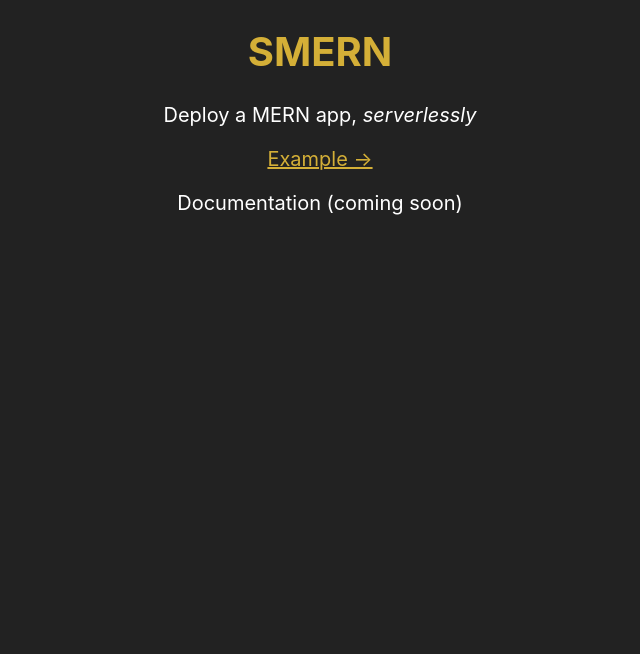
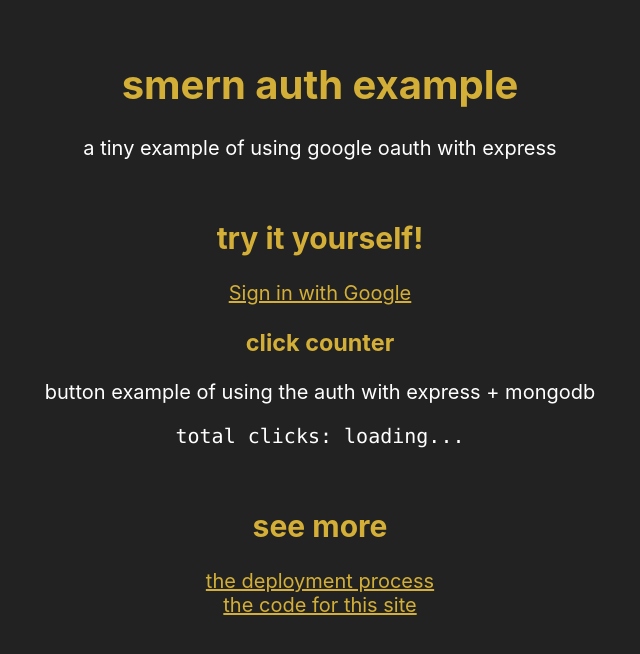
Before and after one commit to Zimboboys/deployment-practice, a React (Create React App) app in the folder frontend/: page / in a window 1280 px wide. Shown: the top 654 px of the page, without its empty margins (320-960 px from the left). Built offline with nearby package versions, Linux system fonts and the light colour scheme; no server answers.

Commit message:
clicker example w google oauth

```diff
--- a/frontend/package.json
+++ b/frontend/package.json
@@ -8,7 +8,6 @@
     "@testing-library/user-event": "^12.1.10",
     "react": "^17.0.2",
     "react-dom": "^17.0.2",
-    "react-router-dom": "^5.2.0",
     "react-scripts": "4.0.3",
     "web-vitals": "^1.0.1"
   },
--- /dev/null
+++ b/frontend/src/App.css
@@ -0,0 +1,21 @@
+div {
+  text-align: center;
+}
+
+h1, h2 {
+  margin-top: 60px;
+}
+
+code {
+  display: block;
+  margin: 12px 0;
+}
+
+button {
+  border: none;
+  padding: 10px 24px;
+}
+
+button:active {
+  background-color: #DDDDDD;
+}
--- a/frontend/src/App.jsx
+++ b/frontend/src/App.jsx
@@ -1,42 +1,22 @@
-import React from 'react';
-import {
-  BrowserRouter,
-  Switch,
-  Route,
-  Link,
-} from 'react-router-dom';
+import React, { useState, useEffect } from 'react';
 
-import Example from './Example';
-import styles from './App.module.css';
+import Home from './Home';
+import './App.css';
 
 function App() {
-  return (
-    <BrowserRouter>
-      <Switch>
-        <Route exact path='/'>
-          <Home />
-        </Route>
-        <Route path='/example'>
-          <Example />
-        </Route>
-      </Switch>
-    </BrowserRouter>
-  );
-}
+  const [user, setUser] = useState();
 
-function Home() {
-  return (
-    <div className={styles.app}>
-      <h1>SMERN</h1>
-      <p>
-        Deploy a MERN app, <em>serverlessly</em>
-      </p>
-      <Link to='/example'>
-        Example &rarr;
-      </Link>
-      <p>Documentation (coming soon)</p>
-    </div>
-  );
+  useEffect(() => {
+    const URL = `${process.env.REACT_APP_SERVER_URL}/auth/user`;
+    fetch(URL, {
+      credentials: 'include'
+    })
+    .then(res => res.json())
+    .then(data => setUser(data.user))
+    .catch(err => console.error(err));
+  }, []);
+
+  return <Home user={user} />;
 }
 
 export default App;
--- a/frontend/src/App.module.css
+++ /dev/null
@@ -1,3 +0,0 @@
-.app {
-  text-align: center;
-}
--- a/frontend/src/Example.jsx
+++ /dev/null
@@ -1,51 +0,0 @@
-import React, { useState, useEffect } from 'react';
-import { Link } from 'react-router-dom';
-import styles from './Example.module.css';
-
-function Example() {
-  const [count, setCount] = useState(0);
-  const [session, ] = useState(Math.floor(Math.random() * 1000000));
-
-  // get current count
-  useEffect(() => {
-    fetch(`${process.env.REACT_APP_SERVER_URL}/sum`)
-      .then((res) => res.json())
-      .then((data) => setCount(data.sum));
-  }, []);
-
-  const updateCount = () => {
-    fetch(`${process.env.REACT_APP_SERVER_URL}/push`, {
-      method: 'POST',
-      headers: {
-        'Content-Type': 'application/json',
-      },
-      body: JSON.stringify({ session: session }),
-    })
-
-    setCount(count + 1);
-  }
-
-  return (
-    <div className={styles.layout}>
-      <h1>Example</h1>
-      <p>{count}</p>
-      <button onClick={updateCount} className={styles.button}>Click me</button>
-
-      <div className={styles.desc}>
-        <h3>What is this?</h3>
-        <p>
-          When you click the button, the number goes up. That number is the total
-          amount of times that button has been pressed.
-        </p>
-        <p>
-          I know it's not too impressive. This is just to highlight that the
-          deployment process is working.
-        </p>
-      </div>
-
-      <Link to='/'>Home &rarr;</Link>
-    </div>
-  );
-}
-
-export default Example;
--- a/frontend/src/Example.module.css
+++ /dev/null
@@ -1,18 +0,0 @@
-.layout {
-  text-align: center;
-}
-
-.desc {
-  max-width: 480px;
-  margin: 60px auto 40px;
-  padding: 0 30px;
-}
-
-.button {
-  border: none;
-  padding: 10px 24px;
-}
-
-.button:active {
-  background-color: #DDDDDD;
-}
--- /dev/null
+++ b/frontend/src/Home.jsx
@@ -0,0 +1,92 @@
+import { React, useState, useEffect } from 'react';
+
+function ButtonExample({ user }) {
+  const [userClicks, setUserClicks] = useState(null);
+  const [totalClicks, setTotalClicks] = useState(null);
+
+  useEffect(() => {
+    const apiURL = `${process.env.REACT_APP_SERVER_URL}/api`;
+
+    fetch(`${apiURL}/click`)
+    .then(res => res.json())
+    .then(data => setTotalClicks(data.count));
+  }, []);
+
+  useEffect(() => {
+    const apiURL = `${process.env.REACT_APP_SERVER_URL}/api`;
+    fetch(`${apiURL}/user`, { credentials: 'include' })
+    .then(res => res.json())
+    .then(data => setUserClicks(data.count))
+    .catch(err => console.error(err));
+  }, []);
+
+  const doClick = () => {
+    fetch(`${process.env.REACT_APP_SERVER_URL}/api/click`, {
+      method: 'POST',
+      mode: 'cors',
+      credentials: 'include',
+    });
+
+    setTotalClicks(totalClicks + 1);
+    setUserClicks(userClicks + 1);
+  }
+
+  return (
+    <>
+      <h3>click counter</h3>
+      <p>button example of using the auth with express + mongodb</p>
+
+      <code>{`total clicks: ${totalClicks || "loading..." }`}</code>
+      {user && <code>{`your clicks: ${userClicks || "loading..." }`}</code>}
+
+      {user && <button onClick={doClick}>click me 👉</button> }
+    </>
+  );
+}
+
+function Home(props) {
+  const { user } = props;
+  const authURL = `${process.env.REACT_APP_SERVER_URL}/auth`;
+
+  return (
+    <>
+      <h1>smern auth example</h1>
+      <p>a tiny example of using google oauth with express</p>
+
+      <h2>try it yourself!</h2>
+      {((user && user.name) && (
+        <span>
+          Hi {user.name}!
+          {' - '}
+          <a href={`${authURL}/logout`}>logout</a>
+        </span>
+      )) ||
+      <a href={`${authURL}/google`}>
+        Sign in with Google
+      </a>
+      }
+
+      <ButtonExample user={user} />
+
+      <h2>see more</h2>
+      <a
+        href="https://zimboboys.com/smern/"
+        rel="noreferrer"
+        target="_blank"
+      >
+        the deployment process
+      </a>
+
+      <br />
+      <a
+        href="https://github.com/Zimboboys/smern"
+        rel="noreferrer"
+        target="_blank"
+      >
+        the code for this site
+      </a>
+    </>
+  );
+}
+
+export default Home;
```
Also changed, not shown: 1 other file (tests, documents, lock files or other folders).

### Task directions
Give back the material above exactly, with each picture removed.

### Task answer
Before and after one commit to Zimboboys/deployment-practice, a React (Create React App) app in the folder frontend/: page / in a window 1280 px wide. Shown: the top 654 px of the page, without its empty margins (320-960 px from the left). Built offline with nearby package versions, Linux system fonts and the light colour scheme; no server answers.

Commit message:
clicker example w google oauth

```diff
--- a/frontend/package.json
+++ b/frontend/package.json
@@ -8,7 +8,6 @@
     "@testing-library/user-event": "^12.1.10",
     "react": "^17.0.2",
     "react-dom": "^17.0.2",
-    "react-router-dom": "^5.2.0",
     "react-scripts": "4.0.3",
     "web-vitals": "^1.0.1"
   },
--- /dev/null
+++ b/frontend/src/App.css
@@ -0,0 +1,21 @@
+div {
+  text-align: center;
+}
+
+h1, h2 {
+  margin-top: 60px;
+}
+
+code {
+  display: block;
+  margin: 12px 0;
+}
+
+button {
+  border: none;
+  padding: 10px 24px;
+}
+
+button:active {
+  background-color: #DDDDDD;
+}
--- a/frontend/src/App.jsx
+++ b/frontend/src/App.jsx
@@ -1,42 +1,22 @@
-import React from 'react';
-import {
-  BrowserRouter,
-  Switch,
-  Route,
-  Link,
-} from 'react-router-dom';
+import React, { useState, useEffect } from 'react';
 
-import Example from './Example';
-import styles from './App.module.css';
+import Home from './Home';
+import './App.css';
 
 function App() {
-  return (
-    <BrowserRouter>
-      <Switch>
-        <Route exact path='/'>
-          <Home />
-        </Route>
-        <Route path='/example'>
-          <Example />
-        </Route>
-      </Switch>
-    </BrowserRouter>
-  );
-}
+  const [user, setUser] = useState();
 
-function Home() {
-  return (
-    <div className={styles.app}>
-      <h1>SMERN</h1>
-      <p>
-        Deploy a MERN app, <em>serverlessly</em>
-      </p>
-      <Link to='/example'>
-        Example &rarr;
-      </Link>
-      <p>Documentation (coming soon)</p>
-    </div>
-  );
+  useEffect(() => {
+    const URL = `${process.env.REACT_APP_SERVER_URL}/auth/user`;
+    fetch(URL, {
+      credentials: 'include'
+    })
+    .then(res => res.json())
+    .then(data => setUser(data.user))
+    .catch(err => console.error(err));
+  }, []);
+
+  return <Home user={user} />;
 }
 
 export default App;
--- a/frontend/src/App.module.css
+++ /dev/null
@@ -1,3 +0,0 @@
-.app {
-  text-align: center;
-}
--- a/frontend/src/Example.jsx
+++ /dev/null
@@ -1,51 +0,0 @@
-import React, { useState, useEffect } from 'react';
-import { Link } from 'react-router-dom';
-import styles from './Example.module.css';
-
-function Example() {
-  const [count, setCount] = useState(0);
-  const [session, ] = useState(Math.floor(Math.random() * 1000000));
-
-  // get current count
-  useEffect(() => {
-    fetch(`${process.env.REACT_APP_SERVER_URL}/sum`)
-      .then((res) => res.json())
-      .then((data) => setCount(data.sum));
-  }, []);
-
-  const updateCount = () => {
-    fetch(`${process.env.REACT_APP_SERVER_URL}/push`, {
-      method: 'POST',
-      headers: {
-        'Content-Type': 'application/json',
-      },
-      body: JSON.stringify({ session: session }),
-    })
-
-    setCount(count + 1);
-  }
-
-  return (
-    <div className={styles.layout}>
-      <h1>Example</h1>
-      <p>{count}</p>
-      <button onClick={updateCount} className={styles.button}>Click me</button>
-
-      <div className={styles.desc}>
-        <h3>What is this?</h3>
-        <p>
-          When you click the button, the number goes up. That number is the total
-          amount of times that button has been pressed.
-        </p>
-        <p>
-          I know it's not too impressive. This is just to highlight that the
-          deployment process is working.
-        </p>
-      </div>
-
-      <Link to='/'>Home &rarr;</Link>
-    </div>
-  );
-}
-
-export default Example;
--- a/frontend/src/Example.module.css
+++ /dev/null
@@ -1,18 +0,0 @@
-.layout {
-  text-align: center;
-}
-
-.desc {
-  max-width: 480px;
-  margin: 60px auto 40px;
-  padding: 0 30px;
-}
-
-.button {
-  border: none;
-  padding: 10px 24px;
-}
-
-.button:active {
-  background-color: #DDDDDD;
-}
--- /dev/null
+++ b/frontend/src/Home.jsx
@@ -0,0 +1,92 @@
+import { React, useState, useEffect } from 'react';
+
+function ButtonExample({ user }) {
+  const [userClicks, setUserClicks] = useState(null);
+  const [totalClicks, setTotalClicks] = useState(null);
+
+  useEffect(() => {
+    const apiURL = `${process.env.REACT_APP_SERVER_URL}/api`;
+
+    fetch(`${apiURL}/click`)
+    .then(res => res.json())
+    .then(data => setTotalClicks(data.count));
+  }, []);
+
+  useEffect(() => {
+    const apiURL = `${process.env.REACT_APP_SERVER_URL}/api`;
+    fetch(`${apiURL}/user`, { credentials: 'include' })
+    .then(res => res.json())
+    .then(data => setUserClicks(data.count))
+    .catch(err => console.error(err));
+  }, []);
+
+  const doClick = () => {
+    fetch(`${process.env.REACT_APP_SERVER_URL}/api/click`, {
+      method: 'POST',
+      mode: 'cors',
+      credentials: 'include',
+    });
+
+    setTotalClicks(totalClicks + 1);
+    setUserClicks(userClicks + 1);
+  }
+
+  return (
+    <>
+      <h3>click counter</h3>
+      <p>button example of using the auth with express + mongodb</p>
+
+      <code>{`total clicks: ${totalClicks || "loading..." }`}</code>
+      {user && <code>{`your clicks: ${userClicks || "loading..." }`}</code>}
+
+      {user && <button onClick={doClick}>click me 👉</button> }
+    </>
+  );
+}
+
+function Home(props) {
+  const { user } = props;
+  const authURL = `${process.env.REACT_APP_SERVER_URL}/auth`;
+
+  return (
+    <>
+      <h1>smern auth example</h1>
+      <p>a tiny example of using google oauth with express</p>
+
+      <h2>try it yourself!</h2>
+      {((user && user.name) && (
+        <span>
+          Hi {user.name}!
+          {' - '}
+          <a href={`${authURL}/logout`}>logout</a>
+        </span>
+      )) ||
+      <a href={`${authURL}/google`}>
+        Sign in with Google
+      </a>
+      }
+
+      <ButtonExample user={user} />
+
+      <h2>see more</h2>
+      <a
+        href="https://zimboboys.com/smern/"
+        rel="noreferrer"
+        target="_blank"
+      >
+        the deployment process
+      </a>
+
+      <br />
+      <a
+        href="https://github.com/Zimboboys/smern"
+        rel="noreferrer"
+        target="_blank"
+      >
+        the code for this site
+      </a>
+    </>
+  );
+}
+
+export default Home;
```
Also changed, not shown: 1 other file (tests, documents, lock files or other folders).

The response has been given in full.